## GOAL OF THE EXERCISE
Skip the images and copy each record exactly as written.

## MATERIAL TO PROCESS
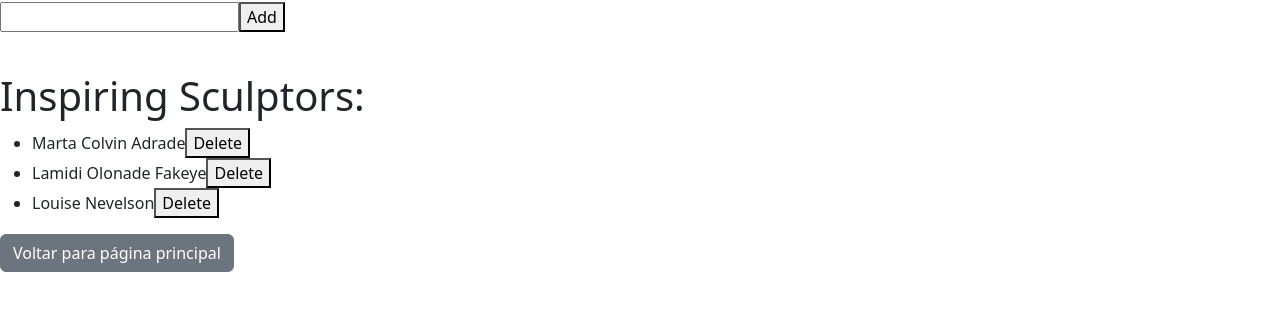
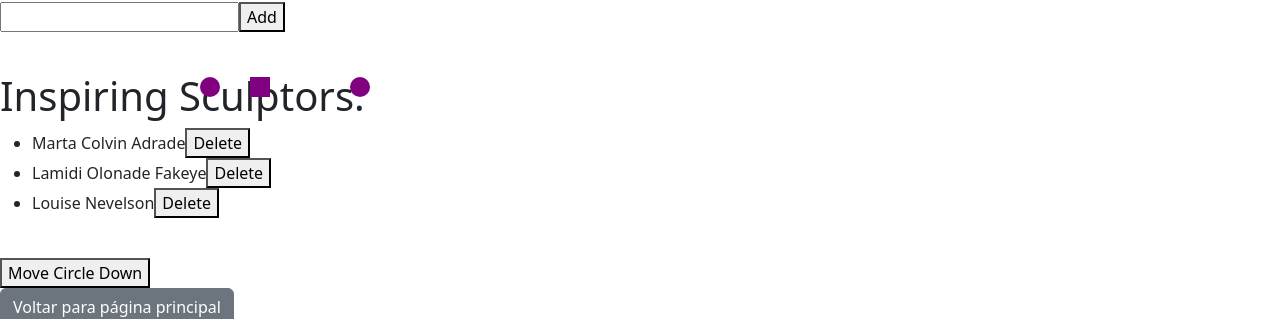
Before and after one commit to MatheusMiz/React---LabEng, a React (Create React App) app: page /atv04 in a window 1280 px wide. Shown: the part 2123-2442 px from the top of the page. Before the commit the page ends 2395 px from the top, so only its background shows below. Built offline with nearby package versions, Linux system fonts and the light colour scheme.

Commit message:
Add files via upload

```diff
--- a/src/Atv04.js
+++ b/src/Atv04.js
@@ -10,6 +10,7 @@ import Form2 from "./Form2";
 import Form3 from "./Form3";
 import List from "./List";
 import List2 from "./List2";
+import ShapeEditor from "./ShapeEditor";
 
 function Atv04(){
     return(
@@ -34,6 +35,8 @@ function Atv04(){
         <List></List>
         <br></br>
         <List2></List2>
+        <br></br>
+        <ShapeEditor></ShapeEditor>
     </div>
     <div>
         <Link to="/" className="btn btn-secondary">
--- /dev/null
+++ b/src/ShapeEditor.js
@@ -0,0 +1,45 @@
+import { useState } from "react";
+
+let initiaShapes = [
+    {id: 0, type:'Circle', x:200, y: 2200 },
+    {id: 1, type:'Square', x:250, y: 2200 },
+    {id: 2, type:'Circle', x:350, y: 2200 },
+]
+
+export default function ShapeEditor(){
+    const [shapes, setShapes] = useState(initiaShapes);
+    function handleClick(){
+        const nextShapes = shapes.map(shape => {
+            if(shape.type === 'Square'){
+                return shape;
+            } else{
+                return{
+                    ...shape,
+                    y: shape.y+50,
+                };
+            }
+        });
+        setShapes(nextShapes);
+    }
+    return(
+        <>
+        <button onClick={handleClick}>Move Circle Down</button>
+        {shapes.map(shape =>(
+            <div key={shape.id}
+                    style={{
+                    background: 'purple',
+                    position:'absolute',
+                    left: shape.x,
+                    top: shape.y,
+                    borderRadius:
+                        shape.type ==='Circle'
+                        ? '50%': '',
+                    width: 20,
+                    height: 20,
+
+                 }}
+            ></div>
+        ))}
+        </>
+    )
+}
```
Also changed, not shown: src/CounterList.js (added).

## RESULT OF THIS TASK
Before and after one commit to MatheusMiz/React---LabEng, a React (Create React App) app: page /atv04 in a window 1280 px wide. Shown: the part 2123-2442 px from the top of the page. Before the commit the page ends 2395 px from the top, so only its background shows below. Built offline with nearby package versions, Linux system fonts and the light colour scheme.

Commit message:
Add files via upload

```diff
--- a/src/Atv04.js
+++ b/src/Atv04.js
@@ -10,6 +10,7 @@ import Form2 from "./Form2";
 import Form3 from "./Form3";
 import List from "./List";
 import List2 from "./List2";
+import ShapeEditor from "./ShapeEditor";
 
 function Atv04(){
     return(
@@ -34,6 +35,8 @@ function Atv04(){
         <List></List>
         <br></br>
         <List2></List2>
+        <br></br>
+        <ShapeEditor></ShapeEditor>
     </div>
     <div>
         <Link to="/" className="btn btn-secondary">
--- /dev/null
+++ b/src/ShapeEditor.js
@@ -0,0 +1,45 @@
+import { useState } from "react";
+
+let initiaShapes = [
+    {id: 0, type:'Circle', x:200, y: 2200 },
+    {id: 1, type:'Square', x:250, y: 2200 },
+    {id: 2, type:'Circle', x:350, y: 2200 },
+]
+
+export default function ShapeEditor(){
+    const [shapes, setShapes] = useState(initiaShapes);
+    function handleClick(){
+        const nextShapes = shapes.map(shape => {
+            if(shape.type === 'Square'){
+                return shape;
+            } else{
+                return{
+                    ...shape,
+                    y: shape.y+50,
+                };
+            }
+        });
+        setShapes(nextShapes);
+    }
+    return(
+        <>
+        <button onClick={handleClick}>Move Circle Down</button>
+        {shapes.map(shape =>(
+            <div key={shape.id}
+                    style={{
+                    background: 'purple',
+                    position:'absolute',
+                    left: shape.x,
+                    top: shape.y,
+                    borderRadius:
+                        shape.type ==='Circle'
+                        ? '50%': '',
+                    width: 20,
+                    height: 20,
+
+                 }}
+            ></div>
+        ))}
+        </>
+    )
+}
```
Also changed, not shown: src/CounterList.js (added).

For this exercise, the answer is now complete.